=== Section Start ===

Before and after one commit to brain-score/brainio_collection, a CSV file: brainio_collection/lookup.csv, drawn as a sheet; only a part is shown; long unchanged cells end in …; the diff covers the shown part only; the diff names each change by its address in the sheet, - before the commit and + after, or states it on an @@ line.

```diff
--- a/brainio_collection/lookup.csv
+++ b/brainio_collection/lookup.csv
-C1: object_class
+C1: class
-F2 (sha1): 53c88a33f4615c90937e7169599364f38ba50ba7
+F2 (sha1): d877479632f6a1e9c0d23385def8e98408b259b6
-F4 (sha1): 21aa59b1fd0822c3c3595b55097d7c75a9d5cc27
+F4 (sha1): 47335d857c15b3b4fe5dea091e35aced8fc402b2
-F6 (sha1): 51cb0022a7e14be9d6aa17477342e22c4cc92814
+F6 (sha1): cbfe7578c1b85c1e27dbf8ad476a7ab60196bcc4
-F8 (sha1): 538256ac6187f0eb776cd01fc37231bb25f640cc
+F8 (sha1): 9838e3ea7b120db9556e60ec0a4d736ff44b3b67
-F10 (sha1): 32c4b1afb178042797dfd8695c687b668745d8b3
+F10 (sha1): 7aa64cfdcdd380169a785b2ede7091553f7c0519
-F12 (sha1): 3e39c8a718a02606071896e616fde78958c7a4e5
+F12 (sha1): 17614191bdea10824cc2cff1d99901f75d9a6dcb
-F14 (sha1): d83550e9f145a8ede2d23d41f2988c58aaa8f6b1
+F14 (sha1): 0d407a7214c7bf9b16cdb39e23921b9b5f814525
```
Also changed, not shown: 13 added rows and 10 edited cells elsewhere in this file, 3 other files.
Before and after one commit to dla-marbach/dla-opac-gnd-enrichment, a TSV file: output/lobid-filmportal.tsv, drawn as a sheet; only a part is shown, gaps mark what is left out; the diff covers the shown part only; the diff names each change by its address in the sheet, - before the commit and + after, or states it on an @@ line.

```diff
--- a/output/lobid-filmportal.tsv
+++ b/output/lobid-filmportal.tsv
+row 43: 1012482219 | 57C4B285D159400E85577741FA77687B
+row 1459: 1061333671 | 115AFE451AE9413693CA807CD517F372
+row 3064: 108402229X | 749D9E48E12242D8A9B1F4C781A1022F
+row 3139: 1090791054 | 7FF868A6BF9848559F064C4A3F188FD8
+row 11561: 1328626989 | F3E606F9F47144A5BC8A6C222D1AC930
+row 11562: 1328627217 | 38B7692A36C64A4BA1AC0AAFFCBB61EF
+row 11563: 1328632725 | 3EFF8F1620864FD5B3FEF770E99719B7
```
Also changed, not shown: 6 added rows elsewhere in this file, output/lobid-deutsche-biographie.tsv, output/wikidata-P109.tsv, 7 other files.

=== Section End ===

● **Your assignment**
Note which lines carry the word "rows" in the material, then copy each of them.

● **Solution to the problem**
Also changed, not shown: 13 added rows and 10 edited cells elsewhere in this file, 3 other files.
Also changed, not shown: 6 added rows elsewhere in this file, output/lobid-deutsche-biographie.tsv, output/wikidata-P109.tsv, 7 other files.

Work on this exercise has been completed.